Required work:
Please output the section of the listing below that opens with the line containing "import time" and closes with the line containing "ld = LoadDataset(self.class_names)", exactly and with nothing else.

Dataset:
* * *

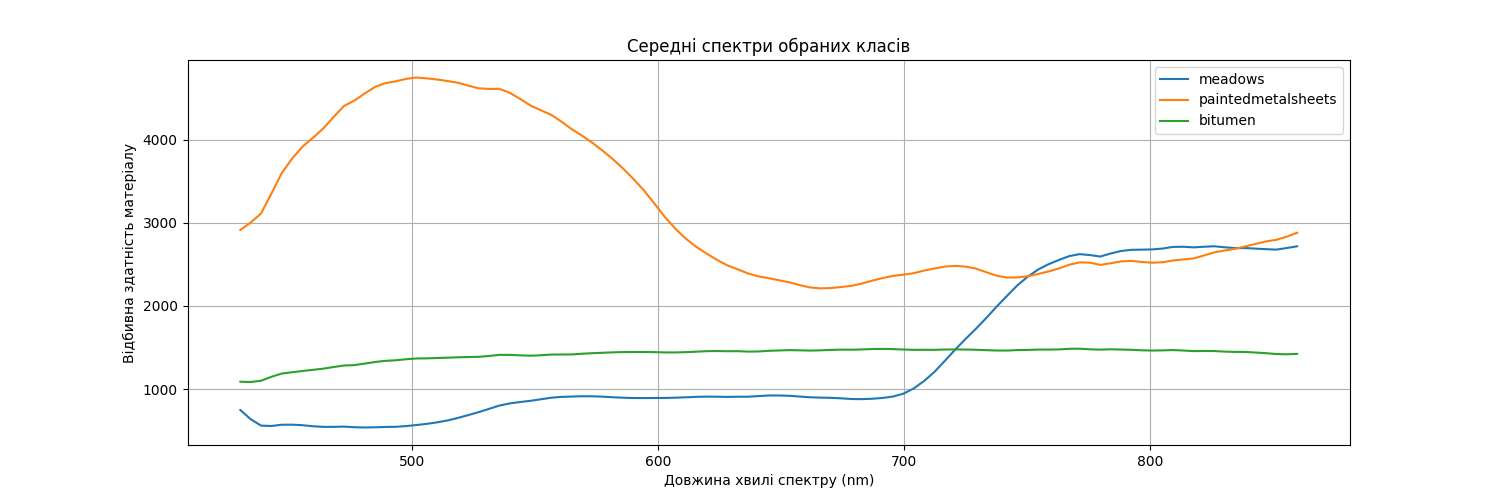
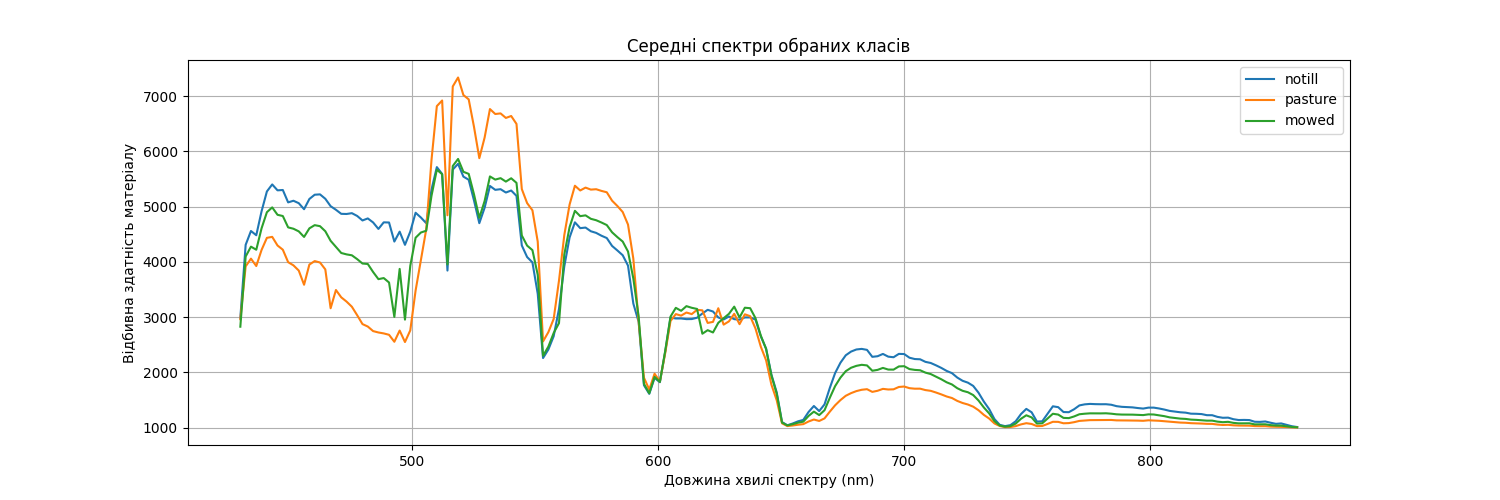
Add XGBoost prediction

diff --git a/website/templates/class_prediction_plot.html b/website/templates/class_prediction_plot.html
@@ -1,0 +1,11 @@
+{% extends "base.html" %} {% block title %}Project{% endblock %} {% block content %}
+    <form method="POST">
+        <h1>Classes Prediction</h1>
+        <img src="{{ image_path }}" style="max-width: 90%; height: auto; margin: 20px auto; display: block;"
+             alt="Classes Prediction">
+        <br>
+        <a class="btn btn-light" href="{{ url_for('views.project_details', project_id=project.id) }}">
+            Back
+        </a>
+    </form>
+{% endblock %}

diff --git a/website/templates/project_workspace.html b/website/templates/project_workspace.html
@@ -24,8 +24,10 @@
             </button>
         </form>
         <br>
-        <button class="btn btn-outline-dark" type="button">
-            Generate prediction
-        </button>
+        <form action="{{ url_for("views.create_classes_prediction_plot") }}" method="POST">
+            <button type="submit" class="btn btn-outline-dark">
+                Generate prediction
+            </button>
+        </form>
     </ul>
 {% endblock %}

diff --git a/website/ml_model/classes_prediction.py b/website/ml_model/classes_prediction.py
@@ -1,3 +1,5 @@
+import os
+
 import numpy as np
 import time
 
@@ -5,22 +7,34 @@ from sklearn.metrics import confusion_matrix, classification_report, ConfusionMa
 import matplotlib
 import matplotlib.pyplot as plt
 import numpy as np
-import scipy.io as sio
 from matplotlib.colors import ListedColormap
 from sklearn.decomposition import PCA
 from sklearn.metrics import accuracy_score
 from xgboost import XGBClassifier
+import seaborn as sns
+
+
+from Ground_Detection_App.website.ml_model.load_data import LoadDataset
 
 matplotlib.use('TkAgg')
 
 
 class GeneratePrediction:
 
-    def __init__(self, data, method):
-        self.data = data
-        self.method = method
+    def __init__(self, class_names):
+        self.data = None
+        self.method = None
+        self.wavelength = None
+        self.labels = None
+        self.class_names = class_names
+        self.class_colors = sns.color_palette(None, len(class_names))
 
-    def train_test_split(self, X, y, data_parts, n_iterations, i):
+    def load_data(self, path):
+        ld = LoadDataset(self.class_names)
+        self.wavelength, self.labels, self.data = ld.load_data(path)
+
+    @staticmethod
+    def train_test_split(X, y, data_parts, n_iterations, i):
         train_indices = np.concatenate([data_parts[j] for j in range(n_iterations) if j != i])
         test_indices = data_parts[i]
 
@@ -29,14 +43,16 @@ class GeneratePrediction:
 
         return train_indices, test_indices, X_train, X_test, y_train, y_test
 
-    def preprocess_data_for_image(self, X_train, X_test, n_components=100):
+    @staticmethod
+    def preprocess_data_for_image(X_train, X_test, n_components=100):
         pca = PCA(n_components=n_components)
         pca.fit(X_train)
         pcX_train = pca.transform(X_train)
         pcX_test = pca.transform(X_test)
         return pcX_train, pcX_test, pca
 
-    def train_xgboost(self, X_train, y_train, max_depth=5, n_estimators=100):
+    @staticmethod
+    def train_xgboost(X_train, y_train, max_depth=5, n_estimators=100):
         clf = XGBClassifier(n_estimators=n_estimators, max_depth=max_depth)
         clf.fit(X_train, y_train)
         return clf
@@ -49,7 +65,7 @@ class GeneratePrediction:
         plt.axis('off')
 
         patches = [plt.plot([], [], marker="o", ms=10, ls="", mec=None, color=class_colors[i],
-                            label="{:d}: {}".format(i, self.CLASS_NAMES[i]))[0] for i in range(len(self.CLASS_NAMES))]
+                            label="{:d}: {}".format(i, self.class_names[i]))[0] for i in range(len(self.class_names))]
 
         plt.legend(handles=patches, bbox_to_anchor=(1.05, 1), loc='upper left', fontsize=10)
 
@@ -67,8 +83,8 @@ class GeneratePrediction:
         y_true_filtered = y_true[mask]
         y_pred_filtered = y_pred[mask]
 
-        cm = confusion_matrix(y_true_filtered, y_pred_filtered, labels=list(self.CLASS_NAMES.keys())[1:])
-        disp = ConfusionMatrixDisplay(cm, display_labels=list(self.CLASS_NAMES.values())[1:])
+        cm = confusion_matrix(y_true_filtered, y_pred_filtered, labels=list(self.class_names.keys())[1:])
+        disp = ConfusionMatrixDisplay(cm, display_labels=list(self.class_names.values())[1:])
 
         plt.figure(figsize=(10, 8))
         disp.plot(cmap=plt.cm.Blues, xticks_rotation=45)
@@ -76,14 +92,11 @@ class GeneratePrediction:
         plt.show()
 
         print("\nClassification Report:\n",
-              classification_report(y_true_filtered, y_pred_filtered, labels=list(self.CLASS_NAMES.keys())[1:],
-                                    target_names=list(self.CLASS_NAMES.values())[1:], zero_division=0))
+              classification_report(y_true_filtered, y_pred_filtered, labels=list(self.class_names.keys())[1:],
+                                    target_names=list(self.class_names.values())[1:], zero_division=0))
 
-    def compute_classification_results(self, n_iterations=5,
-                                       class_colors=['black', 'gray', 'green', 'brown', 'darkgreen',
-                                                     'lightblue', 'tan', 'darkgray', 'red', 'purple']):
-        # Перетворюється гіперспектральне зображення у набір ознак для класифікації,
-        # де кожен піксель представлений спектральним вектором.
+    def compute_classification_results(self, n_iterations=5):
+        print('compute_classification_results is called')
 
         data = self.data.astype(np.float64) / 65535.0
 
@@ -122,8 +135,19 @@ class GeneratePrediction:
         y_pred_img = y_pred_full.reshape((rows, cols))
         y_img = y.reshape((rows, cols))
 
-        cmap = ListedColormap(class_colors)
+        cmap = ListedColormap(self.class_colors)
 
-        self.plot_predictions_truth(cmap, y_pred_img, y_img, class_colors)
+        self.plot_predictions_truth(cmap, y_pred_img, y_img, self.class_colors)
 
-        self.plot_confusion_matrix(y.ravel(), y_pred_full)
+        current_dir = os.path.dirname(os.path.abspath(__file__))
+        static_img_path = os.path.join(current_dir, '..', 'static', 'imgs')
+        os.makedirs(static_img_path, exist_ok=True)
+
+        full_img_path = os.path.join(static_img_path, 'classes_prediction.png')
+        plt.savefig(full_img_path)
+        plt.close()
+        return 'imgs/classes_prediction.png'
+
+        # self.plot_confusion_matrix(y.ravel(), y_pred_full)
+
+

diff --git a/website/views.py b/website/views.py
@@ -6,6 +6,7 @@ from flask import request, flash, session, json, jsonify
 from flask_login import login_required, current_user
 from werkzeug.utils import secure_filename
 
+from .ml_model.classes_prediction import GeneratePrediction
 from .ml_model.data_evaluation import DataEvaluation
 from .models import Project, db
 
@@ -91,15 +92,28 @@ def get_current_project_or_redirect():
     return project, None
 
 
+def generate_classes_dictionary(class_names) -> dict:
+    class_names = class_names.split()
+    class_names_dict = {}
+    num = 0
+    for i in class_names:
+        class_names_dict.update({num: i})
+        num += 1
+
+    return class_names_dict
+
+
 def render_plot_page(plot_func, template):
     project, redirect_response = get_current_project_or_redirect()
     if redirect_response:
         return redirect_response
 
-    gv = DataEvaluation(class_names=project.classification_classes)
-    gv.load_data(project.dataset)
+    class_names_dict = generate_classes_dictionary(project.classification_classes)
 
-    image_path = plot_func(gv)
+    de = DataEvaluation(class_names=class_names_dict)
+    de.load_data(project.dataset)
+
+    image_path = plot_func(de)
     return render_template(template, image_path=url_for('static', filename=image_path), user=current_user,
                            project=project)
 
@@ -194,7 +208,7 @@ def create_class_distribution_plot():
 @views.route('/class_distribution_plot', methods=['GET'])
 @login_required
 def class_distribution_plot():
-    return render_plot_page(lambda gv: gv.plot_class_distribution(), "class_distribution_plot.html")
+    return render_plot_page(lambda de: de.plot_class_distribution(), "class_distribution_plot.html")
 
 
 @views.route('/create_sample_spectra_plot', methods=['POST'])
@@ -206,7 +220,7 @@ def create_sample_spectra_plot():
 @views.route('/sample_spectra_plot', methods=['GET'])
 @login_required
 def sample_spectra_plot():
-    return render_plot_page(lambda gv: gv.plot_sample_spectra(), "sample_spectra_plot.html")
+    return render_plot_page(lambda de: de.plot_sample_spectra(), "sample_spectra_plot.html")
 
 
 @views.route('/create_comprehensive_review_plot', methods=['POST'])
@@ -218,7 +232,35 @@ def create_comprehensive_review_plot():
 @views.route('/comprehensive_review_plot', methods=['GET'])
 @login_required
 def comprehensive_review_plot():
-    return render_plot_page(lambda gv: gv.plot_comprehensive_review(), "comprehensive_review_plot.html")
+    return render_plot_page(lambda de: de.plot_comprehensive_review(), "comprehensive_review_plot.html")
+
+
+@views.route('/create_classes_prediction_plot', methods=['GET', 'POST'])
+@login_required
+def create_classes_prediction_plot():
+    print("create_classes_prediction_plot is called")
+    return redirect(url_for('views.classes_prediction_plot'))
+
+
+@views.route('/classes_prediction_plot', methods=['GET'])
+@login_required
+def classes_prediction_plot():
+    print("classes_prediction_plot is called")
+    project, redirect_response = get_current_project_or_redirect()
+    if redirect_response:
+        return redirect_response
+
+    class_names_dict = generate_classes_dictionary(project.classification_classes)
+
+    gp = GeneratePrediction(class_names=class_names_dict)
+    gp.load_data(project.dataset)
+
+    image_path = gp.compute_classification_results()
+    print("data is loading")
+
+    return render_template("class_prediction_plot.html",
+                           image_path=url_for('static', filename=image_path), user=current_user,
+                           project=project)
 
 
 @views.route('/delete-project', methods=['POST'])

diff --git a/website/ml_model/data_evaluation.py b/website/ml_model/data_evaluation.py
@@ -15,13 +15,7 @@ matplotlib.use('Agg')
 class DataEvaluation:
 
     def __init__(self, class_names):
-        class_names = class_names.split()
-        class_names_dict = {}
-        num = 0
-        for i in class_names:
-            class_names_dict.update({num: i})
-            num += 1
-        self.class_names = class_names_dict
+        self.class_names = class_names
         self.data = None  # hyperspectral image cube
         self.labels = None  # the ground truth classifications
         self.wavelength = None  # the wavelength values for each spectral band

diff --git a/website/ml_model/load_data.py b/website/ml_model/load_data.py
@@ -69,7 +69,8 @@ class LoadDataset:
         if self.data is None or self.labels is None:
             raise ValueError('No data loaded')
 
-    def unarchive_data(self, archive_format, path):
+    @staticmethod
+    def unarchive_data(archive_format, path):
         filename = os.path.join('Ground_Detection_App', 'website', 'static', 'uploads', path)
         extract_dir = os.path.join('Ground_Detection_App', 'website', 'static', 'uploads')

* * *

Exercise solution:
 import time
 
@@ -5,22 +7,34 @@ from sklearn.metrics import confusion_matrix, classification_report, ConfusionMa
 import matplotlib
 import matplotlib.pyplot as plt
 import numpy as np
-import scipy.io as sio
 from matplotlib.colors import ListedColormap
 from sklearn.decomposition import PCA
 from sklearn.metrics import accuracy_score
 from xgboost import XGBClassifier
+import seaborn as sns
+
+
+from Ground_Detection_App.website.ml_model.load_data import LoadDataset
 
 matplotlib.use('TkAgg')
 
 
 class GeneratePrediction:
 
-    def __init__(self, data, method):
-        self.data = data
-        self.method = method
+    def __init__(self, class_names):
+        self.data = None
+        self.method = None
+        self.wavelength = None
+        self.labels = None
+        self.class_names = class_names
+        self.class_colors = sns.color_palette(None, len(class_names))
 
-    def train_test_split(self, X, y, data_parts, n_iterations, i):
+    def load_data(self, path):
+        ld = LoadDataset(self.class_names)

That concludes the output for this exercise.